*** Block opens ***

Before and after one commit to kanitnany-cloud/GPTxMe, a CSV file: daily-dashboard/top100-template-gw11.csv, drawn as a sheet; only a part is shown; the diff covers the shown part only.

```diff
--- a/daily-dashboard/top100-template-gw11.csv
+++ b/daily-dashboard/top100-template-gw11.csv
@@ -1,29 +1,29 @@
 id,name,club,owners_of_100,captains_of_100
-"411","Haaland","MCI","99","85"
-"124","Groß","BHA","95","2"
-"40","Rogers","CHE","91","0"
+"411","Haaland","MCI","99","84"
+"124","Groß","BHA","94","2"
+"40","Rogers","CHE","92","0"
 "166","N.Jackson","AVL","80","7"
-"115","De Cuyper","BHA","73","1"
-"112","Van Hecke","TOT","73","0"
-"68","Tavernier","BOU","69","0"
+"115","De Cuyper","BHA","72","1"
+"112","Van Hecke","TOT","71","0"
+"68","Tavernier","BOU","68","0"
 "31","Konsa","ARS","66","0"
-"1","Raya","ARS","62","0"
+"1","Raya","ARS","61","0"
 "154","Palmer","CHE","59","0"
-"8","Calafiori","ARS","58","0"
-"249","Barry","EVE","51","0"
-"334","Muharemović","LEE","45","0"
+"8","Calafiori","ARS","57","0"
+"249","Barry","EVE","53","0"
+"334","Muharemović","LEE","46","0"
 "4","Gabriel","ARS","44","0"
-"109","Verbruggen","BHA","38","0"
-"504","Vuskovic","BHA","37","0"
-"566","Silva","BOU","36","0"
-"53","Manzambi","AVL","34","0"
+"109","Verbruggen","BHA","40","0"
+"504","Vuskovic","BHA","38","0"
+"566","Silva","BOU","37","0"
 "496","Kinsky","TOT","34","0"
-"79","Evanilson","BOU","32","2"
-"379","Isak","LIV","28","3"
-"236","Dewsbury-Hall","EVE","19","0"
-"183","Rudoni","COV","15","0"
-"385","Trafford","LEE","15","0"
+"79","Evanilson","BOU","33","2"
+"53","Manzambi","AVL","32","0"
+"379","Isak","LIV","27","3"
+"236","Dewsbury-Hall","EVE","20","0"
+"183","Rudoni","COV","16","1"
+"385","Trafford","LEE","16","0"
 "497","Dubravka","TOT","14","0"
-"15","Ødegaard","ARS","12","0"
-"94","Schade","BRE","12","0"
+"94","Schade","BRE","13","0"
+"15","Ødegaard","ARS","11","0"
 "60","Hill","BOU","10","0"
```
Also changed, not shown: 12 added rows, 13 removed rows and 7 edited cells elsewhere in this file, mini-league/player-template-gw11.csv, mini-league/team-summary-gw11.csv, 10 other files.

*** Block closes ***

Work task:
Please find the lines in the data that contain the word "dashboard" and copy them.

Written reply:
Before and after one commit to kanitnany-cloud/GPTxMe, a CSV file: daily-dashboard/top100-template-gw11.csv, drawn as a sheet; only a part is shown; the diff covers the shown part only.
--- a/daily-dashboard/top100-template-gw11.csv
+++ b/daily-dashboard/top100-template-gw11.csv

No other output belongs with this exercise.